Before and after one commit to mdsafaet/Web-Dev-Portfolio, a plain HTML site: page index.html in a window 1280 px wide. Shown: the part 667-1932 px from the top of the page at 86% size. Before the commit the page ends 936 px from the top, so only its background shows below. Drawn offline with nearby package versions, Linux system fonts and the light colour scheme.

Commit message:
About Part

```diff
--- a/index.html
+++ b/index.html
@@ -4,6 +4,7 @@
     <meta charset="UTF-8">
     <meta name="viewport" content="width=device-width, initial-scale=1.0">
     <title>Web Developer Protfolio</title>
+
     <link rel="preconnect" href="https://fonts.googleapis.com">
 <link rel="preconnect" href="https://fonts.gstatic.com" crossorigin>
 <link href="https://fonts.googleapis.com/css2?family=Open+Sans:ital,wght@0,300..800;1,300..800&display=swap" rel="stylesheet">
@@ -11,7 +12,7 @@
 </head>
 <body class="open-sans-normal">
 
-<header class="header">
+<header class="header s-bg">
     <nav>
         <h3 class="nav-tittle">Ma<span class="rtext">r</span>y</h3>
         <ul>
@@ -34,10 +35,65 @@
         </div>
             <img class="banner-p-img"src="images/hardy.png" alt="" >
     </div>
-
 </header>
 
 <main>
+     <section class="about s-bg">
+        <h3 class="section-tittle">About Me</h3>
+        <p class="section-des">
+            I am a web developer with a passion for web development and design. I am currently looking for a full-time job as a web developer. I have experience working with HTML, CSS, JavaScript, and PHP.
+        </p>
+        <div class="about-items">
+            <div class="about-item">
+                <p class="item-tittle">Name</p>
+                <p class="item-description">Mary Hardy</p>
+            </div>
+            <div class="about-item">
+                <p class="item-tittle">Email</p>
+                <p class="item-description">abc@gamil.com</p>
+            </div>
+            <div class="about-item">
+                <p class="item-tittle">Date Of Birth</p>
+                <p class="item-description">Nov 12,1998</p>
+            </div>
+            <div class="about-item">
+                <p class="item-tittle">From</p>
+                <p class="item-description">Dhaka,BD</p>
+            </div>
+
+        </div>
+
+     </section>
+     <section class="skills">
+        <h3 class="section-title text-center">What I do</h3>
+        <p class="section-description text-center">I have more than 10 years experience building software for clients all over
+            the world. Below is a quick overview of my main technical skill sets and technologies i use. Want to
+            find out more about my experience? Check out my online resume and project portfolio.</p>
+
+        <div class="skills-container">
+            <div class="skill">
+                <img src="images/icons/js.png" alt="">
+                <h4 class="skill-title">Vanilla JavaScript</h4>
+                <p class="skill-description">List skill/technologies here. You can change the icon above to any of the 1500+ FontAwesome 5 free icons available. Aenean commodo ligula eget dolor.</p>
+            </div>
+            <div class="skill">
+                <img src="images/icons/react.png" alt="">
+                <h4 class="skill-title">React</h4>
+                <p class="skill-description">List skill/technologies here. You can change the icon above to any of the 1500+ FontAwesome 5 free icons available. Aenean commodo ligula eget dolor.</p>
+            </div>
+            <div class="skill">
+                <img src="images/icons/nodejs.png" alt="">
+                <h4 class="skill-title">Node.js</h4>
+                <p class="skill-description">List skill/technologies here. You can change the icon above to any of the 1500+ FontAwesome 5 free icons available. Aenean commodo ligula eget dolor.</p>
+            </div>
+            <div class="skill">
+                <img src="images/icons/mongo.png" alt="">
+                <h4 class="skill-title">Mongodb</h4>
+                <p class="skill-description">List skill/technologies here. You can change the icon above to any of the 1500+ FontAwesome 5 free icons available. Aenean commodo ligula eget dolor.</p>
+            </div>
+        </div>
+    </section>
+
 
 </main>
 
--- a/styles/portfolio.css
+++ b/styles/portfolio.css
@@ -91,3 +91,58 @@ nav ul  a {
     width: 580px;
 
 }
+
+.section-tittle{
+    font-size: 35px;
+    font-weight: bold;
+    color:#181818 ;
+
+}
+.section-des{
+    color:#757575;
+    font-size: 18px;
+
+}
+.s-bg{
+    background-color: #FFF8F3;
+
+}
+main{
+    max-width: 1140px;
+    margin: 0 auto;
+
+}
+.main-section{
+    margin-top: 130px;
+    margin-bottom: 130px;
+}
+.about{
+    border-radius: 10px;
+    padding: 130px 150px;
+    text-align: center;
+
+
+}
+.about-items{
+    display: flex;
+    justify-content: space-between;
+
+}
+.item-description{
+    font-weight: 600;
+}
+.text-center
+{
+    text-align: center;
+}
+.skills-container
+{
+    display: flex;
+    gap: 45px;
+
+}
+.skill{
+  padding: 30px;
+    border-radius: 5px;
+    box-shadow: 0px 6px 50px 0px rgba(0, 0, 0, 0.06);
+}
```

(Brief) Lines containing the word "skills" are to be located in the entries and copied.

(Output of the exercise)
+     <section class="skills">
+        <div class="skills-container">
+.skills-container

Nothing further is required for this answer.